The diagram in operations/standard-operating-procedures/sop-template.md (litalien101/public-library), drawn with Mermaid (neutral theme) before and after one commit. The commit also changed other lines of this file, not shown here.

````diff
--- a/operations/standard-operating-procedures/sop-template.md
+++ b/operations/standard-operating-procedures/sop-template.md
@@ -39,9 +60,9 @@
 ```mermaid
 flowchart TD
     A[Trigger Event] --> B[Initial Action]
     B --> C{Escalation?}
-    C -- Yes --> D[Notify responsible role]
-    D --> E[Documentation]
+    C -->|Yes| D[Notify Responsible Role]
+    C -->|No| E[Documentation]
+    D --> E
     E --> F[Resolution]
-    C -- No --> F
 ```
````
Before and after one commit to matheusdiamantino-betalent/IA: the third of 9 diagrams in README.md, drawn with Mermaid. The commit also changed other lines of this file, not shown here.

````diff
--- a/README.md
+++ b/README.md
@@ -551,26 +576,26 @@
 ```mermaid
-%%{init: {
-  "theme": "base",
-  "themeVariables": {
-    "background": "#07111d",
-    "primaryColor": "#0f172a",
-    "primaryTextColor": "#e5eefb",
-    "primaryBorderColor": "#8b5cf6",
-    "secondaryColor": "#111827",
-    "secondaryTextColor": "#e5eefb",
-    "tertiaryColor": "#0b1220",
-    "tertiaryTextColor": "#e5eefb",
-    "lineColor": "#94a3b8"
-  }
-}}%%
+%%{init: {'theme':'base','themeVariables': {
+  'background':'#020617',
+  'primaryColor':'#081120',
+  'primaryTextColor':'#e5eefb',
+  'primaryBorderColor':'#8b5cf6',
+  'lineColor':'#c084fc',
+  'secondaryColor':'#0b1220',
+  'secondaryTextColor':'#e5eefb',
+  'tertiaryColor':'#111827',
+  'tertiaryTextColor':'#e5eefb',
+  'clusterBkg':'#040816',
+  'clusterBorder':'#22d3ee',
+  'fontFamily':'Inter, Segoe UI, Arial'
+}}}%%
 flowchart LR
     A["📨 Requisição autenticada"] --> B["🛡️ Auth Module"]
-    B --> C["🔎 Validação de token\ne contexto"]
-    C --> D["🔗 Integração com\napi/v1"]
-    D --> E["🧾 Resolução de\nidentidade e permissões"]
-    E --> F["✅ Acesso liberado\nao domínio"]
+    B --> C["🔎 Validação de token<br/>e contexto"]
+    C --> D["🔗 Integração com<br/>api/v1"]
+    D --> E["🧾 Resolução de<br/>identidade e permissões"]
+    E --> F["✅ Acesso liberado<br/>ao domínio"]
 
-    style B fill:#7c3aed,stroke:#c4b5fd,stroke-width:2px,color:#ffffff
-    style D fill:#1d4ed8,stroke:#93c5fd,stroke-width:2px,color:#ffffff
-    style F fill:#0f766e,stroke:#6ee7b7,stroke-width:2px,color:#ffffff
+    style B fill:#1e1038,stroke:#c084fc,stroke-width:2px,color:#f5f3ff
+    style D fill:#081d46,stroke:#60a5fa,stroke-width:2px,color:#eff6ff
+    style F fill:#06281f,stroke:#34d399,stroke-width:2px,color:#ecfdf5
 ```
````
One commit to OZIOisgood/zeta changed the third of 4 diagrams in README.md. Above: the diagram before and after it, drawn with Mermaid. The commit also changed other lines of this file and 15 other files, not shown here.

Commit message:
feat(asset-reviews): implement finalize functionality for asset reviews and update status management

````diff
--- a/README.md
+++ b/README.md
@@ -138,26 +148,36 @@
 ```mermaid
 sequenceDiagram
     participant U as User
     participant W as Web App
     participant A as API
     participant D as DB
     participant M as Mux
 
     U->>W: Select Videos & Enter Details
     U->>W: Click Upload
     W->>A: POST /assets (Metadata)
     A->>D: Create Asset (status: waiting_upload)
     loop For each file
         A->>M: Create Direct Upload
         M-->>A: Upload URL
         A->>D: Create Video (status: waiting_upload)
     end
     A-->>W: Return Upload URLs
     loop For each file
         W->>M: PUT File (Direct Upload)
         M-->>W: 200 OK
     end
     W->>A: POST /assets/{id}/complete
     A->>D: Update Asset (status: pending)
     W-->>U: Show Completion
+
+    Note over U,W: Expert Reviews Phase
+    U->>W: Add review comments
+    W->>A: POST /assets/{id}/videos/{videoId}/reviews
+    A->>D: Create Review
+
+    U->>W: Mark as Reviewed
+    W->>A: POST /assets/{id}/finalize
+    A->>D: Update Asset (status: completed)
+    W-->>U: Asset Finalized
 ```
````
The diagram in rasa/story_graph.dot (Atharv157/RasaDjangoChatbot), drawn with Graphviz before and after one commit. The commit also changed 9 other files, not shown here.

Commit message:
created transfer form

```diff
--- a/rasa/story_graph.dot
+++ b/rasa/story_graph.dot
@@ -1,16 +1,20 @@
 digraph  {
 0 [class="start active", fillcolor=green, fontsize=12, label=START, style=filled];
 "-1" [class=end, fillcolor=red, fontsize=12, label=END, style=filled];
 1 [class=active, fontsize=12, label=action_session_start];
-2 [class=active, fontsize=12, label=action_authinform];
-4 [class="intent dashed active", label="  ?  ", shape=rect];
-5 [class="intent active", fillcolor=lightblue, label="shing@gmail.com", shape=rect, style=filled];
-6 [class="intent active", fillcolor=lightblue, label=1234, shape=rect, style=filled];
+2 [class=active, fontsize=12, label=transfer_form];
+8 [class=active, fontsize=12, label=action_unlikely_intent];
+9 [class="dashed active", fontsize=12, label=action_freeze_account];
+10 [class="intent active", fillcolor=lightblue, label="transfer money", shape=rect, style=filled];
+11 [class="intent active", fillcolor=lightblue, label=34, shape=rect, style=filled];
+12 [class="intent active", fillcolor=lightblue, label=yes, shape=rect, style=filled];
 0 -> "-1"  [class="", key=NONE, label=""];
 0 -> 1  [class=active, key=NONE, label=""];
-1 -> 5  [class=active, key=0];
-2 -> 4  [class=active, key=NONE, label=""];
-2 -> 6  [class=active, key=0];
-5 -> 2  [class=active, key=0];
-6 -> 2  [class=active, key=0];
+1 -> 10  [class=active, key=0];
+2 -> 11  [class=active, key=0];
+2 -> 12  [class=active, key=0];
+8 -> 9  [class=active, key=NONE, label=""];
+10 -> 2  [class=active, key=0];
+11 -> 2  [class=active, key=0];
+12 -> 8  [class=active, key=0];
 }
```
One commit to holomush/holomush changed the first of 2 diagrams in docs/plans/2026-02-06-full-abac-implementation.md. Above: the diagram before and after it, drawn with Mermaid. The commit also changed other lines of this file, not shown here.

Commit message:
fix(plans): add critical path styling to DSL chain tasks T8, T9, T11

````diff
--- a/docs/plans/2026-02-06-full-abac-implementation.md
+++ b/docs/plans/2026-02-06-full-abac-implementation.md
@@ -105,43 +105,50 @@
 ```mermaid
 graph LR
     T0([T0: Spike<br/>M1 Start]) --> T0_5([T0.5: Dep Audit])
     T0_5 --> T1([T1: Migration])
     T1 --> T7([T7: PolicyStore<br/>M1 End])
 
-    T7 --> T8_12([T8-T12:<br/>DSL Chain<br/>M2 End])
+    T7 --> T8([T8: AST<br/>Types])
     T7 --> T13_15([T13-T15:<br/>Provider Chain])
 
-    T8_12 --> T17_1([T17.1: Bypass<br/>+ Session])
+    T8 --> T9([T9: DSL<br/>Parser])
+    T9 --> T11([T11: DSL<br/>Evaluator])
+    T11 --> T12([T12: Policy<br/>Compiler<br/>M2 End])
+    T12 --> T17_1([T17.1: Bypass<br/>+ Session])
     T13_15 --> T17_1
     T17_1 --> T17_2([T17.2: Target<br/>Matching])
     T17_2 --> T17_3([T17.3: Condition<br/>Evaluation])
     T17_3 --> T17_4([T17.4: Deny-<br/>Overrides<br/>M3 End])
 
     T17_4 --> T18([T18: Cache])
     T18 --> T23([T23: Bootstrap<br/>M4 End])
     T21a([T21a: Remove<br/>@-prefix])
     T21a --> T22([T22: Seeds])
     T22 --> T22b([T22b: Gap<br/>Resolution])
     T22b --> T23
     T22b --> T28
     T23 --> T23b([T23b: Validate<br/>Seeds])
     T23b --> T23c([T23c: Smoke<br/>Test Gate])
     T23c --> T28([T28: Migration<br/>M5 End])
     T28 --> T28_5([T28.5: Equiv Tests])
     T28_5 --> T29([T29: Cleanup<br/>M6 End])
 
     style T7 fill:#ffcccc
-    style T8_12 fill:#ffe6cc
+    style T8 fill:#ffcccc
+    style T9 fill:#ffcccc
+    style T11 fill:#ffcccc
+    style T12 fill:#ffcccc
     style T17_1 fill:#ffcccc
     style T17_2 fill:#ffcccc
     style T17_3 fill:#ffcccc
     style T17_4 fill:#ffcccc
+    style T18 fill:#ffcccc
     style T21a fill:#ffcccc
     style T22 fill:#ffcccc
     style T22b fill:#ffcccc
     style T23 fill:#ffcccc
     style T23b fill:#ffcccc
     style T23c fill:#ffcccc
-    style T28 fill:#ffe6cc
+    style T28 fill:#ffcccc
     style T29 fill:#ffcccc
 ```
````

-*-*-

### Task requirements
Where a line of the data contains "POST", copy that line.

### Answer section
     W->>A: POST /assets (Metadata)
     W->>A: POST /assets/{id}/complete
+    W->>A: POST /assets/{id}/videos/{videoId}/reviews
+    W->>A: POST /assets/{id}/finalize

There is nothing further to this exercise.